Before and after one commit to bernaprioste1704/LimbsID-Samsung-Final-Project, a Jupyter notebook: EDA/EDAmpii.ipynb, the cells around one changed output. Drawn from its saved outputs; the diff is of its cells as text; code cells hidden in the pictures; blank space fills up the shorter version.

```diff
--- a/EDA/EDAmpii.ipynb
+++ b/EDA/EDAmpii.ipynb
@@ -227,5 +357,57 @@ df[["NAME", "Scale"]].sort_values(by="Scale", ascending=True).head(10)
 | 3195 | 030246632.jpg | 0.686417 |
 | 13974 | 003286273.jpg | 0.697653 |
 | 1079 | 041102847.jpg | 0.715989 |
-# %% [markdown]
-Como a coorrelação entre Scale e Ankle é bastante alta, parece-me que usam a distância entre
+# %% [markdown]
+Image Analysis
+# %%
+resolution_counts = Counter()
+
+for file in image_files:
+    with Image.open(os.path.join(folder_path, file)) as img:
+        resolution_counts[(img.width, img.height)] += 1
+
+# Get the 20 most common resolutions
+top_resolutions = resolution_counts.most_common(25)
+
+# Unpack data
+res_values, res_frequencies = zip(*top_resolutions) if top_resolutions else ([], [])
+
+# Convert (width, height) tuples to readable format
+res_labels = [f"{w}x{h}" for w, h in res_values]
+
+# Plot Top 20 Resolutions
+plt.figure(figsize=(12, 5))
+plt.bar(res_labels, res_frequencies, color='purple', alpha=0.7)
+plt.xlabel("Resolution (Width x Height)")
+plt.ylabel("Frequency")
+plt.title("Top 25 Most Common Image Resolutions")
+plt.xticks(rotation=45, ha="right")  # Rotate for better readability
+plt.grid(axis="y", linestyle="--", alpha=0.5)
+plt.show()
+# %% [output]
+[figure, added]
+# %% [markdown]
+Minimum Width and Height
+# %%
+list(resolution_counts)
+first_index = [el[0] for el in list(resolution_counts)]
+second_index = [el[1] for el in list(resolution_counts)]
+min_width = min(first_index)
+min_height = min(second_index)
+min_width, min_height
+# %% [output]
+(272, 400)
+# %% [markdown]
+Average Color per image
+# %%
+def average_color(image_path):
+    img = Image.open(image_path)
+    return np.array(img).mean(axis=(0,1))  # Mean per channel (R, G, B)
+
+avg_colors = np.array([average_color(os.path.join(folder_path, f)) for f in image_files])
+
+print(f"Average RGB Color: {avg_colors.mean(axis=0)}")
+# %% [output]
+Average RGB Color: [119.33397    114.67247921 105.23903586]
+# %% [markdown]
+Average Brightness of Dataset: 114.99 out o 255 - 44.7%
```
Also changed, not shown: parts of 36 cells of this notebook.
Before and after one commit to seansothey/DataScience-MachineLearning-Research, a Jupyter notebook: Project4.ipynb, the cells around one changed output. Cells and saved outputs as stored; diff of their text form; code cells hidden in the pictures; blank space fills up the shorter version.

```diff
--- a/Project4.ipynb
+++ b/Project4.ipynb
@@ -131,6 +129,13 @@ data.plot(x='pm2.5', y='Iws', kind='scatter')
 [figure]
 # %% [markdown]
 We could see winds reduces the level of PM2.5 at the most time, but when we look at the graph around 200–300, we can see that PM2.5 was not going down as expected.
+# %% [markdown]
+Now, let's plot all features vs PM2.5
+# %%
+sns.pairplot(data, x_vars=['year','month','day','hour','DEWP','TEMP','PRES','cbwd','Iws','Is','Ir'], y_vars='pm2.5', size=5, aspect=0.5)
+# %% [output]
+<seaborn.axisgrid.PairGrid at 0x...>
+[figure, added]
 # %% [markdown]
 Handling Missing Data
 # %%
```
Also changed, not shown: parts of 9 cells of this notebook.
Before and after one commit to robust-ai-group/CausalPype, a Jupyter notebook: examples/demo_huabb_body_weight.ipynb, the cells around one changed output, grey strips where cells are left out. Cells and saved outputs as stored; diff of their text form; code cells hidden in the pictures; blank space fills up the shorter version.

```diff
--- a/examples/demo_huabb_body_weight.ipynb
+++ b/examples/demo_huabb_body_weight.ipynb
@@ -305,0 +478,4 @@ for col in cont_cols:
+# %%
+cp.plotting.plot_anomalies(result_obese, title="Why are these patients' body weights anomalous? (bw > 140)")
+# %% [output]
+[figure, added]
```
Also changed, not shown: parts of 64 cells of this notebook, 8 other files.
──────
**Problem to solve:** Copy out the lines above with "this" in them.

**Answer space:**
Also changed, not shown: parts of 36 cells of this notebook.
Also changed, not shown: parts of 9 cells of this notebook.
Also changed, not shown: parts of 64 cells of this notebook, 8 other files.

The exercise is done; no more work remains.